Demetri Chriss said: “Given the length and scope of these abuses, this may ultimately prove to be the costliest infringement yet for the Dutch brewer. It is our understanding that based upon the ruling by the Hellenic Competition Commission, other brewers have also filed claims in Amsterdam against Heineken and its Greek subsidiary.”
“This judgment also sends a strong message to the ‘too big to fail’ multinationals that use layered ownership structures to avoid parental liability for the actions of their badly behaving subsidiaries”.
The Greek market abuse case is not the first time that Heineken has been in trouble with competition regulators. In 2007, the company was fined EUR 219 million by the European Commission for participating in a cartel with its rival AB InBev and other brewers. In 2019, Heineken reached a USD 2.5 million settlement with US regulators over anti-competitive behavior and, last year, Heineken UK was fined GBP 2m for having “seriously and repeatedly breached” competition rules for pub operators. Heineken was described as a “repeat offender” by the UK ombudsman, the Pubs Code Adjudicator.
MTB was founded in 1996 by brothers Michael and Demetri Politopoulos in Komotini, Greece. Proud Greek nationals, they set up MTB as an independent brewer at a time when no premium Greek beer brands existed in the market. All Greek beer production was then either partly or wholly owned by foreign breweries. Two year’s after its foundation in February 1998, MTB launched its premium Vergina lager which is today MTB’s best known brand.

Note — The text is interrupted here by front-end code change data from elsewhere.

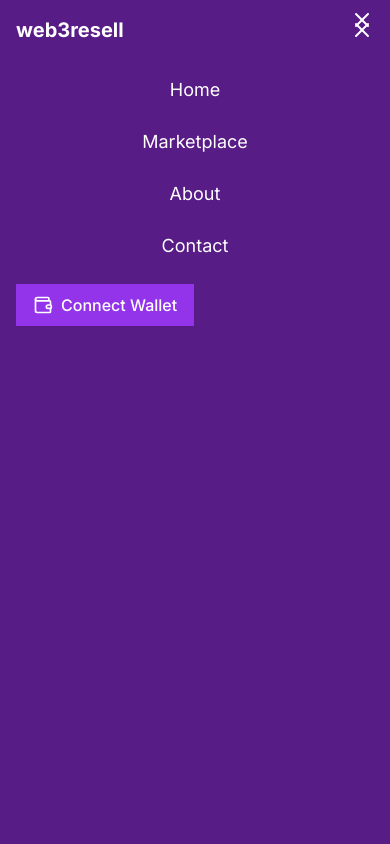
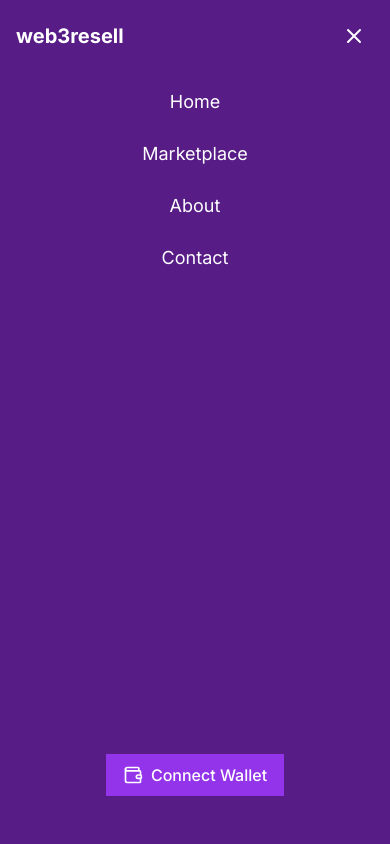
Before and after one commit to FramedStone/web3resell, a Next.js app: page / in a window 390 px wide. Both pictures are taken after a click on the button 362 px from the left and 22 px from the top of the page. Shown: the top 844 px of the page. Built offline with nearby package versions, Linux system fonts and the light colour scheme.

Commit message:
modified dropdown menu placement for lower aspect ratio device

```diff
--- a/app/components/Header.tsx
+++ b/app/components/Header.tsx
@@ -30,12 +30,15 @@ export default function Header() {
 
   return (
     <>
+      <AnimatePresence>
+        {!mobileMenuOpen && (
           <motion.header
             className={`fixed top-0 left-0 right-0 z-50 transition-all duration-300 ${
               scrolled ? "bg-purple-900 shadow-lg" : "bg-transparent"
             }`}
             initial={{ y: -100 }}
             animate={{ y: 0 }}
+            exit={{ y: -100 }}
             transition={{ duration: 0.5 }}
           >
             <div className="container mx-auto px-4 py-2 sm:py-4">
@@ -45,15 +48,11 @@ export default function Header() {
                     href="/"
                     className="text-xl sm:text-2xl font-bold text-white whitespace-nowrap"
                   >
-                {!mobileMenuOpen && (
-                  <>
                     web3resell
                     {isMarketplacePage && (
                       <span className="ml-1 sm:ml-2 text-sm sm:text-base text-purple-300">
                         Marketplace
                       </span>
-                    )}
-                  </>
                     )}
                   </Link>
                 </div>
@@ -99,56 +98,44 @@ export default function Header() {
                     onClick={toggleMobileMenu}
                     whileTap={{ scale: 0.95 }}
                   >
-                <AnimatePresence mode="wait" initial={false}>
-                  <motion.div
-                    key={mobileMenuOpen ? "open" : "closed"}
-                    initial={{ opacity: 0 }}
-                    animate={{ opacity: 1 }}
-                    exit={{ opacity: 0 }}
-                    transition={{ duration: 0.2 }}
-                  >
-                    {mobileMenuOpen ? (
-                      <X className="h-6 w-6" />
-                    ) : (
                     <Menu className="h-6 w-6" />
-                    )}
-                  </motion.div>
-                </AnimatePresence>
                   </motion.button>
                 </div>
               </div>
             </div>
           </motion.header>
+        )}
+      </AnimatePresence>
 
       <AnimatePresence>
         {mobileMenuOpen && (
           <motion.div
-            className="fixed inset-0 z-40 bg-purple-900 overflow-y-auto"
+            className="fixed inset-0 z-50 bg-purple-900 overflow-y-auto"
             initial={{ opacity: 0 }}
             animate={{ opacity: 1 }}
             exit={{ opacity: 0 }}
           >
-            <div className="container mx-auto px-4 py-4">
+            <div className="container mx-auto px-4 py-4 flex flex-col min-h-screen">
               <div className="flex justify-between items-center mb-8">
                 <Link
                   href="/"
-                  className="text-xl sm:text-2xl font-bold text-white whitespace-nowrap"
+                  className="text-xl sm:text-2xl font-bold text-white"
                 >
                   web3resell
                   {isMarketplacePage && (
-                    <span className="ml-1 sm:ml-2 text-sm sm:text-base text-purple-300">
+                    <span className="ml-1 sm:ml-2 text-sm sm:text-base text-purple-300 block sm:inline">
                       Marketplace
                     </span>
                   )}
                 </Link>
                 <button
-                  className="text-white focus:outline-none"
+                  className="text-white focus:outline-none p-2"
                   onClick={toggleMobileMenu}
                 >
                   <X className="h-6 w-6" />
                 </button>
               </div>
-              <nav className="flex flex-col space-y-6 items-center mb-6">
+              <nav className="flex flex-col space-y-6 items-center mb-8">
                 <Link
                   href="/"
                   className="text-lg sm:text-xl text-white hover:text-purple-300 transition-colors"
@@ -174,8 +161,10 @@ export default function Header() {
                   Contact
                 </Link>
               </nav>
+              <div className="flex flex-col items-center space-y-4 mt-auto mb-8">
                 {isMarketplacePage && <ListProductPopup />}
                 <ConnectWalletButton />
+              </div>
             </div>
           </motion.div>
         )}
```
Lines whose indentation alone changed are shown as unchanged.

Though this has been a difficult year for many businesses, MTB has weathered the COVID-19 storm well thanks to its strong domestic support in Greece. Vergina alcohol-free beer launched last year is already outperforming rival brands and has helped MTB increase its overall market share year on year.
Demetri Chriss said: “We have continued to invest in our products, our growers and our community in these challenging times, honoring our commitments to them in full. We believe that by showing confidence in Greece, Greek beer drinkers are showing confidence in us and supporting our brands.”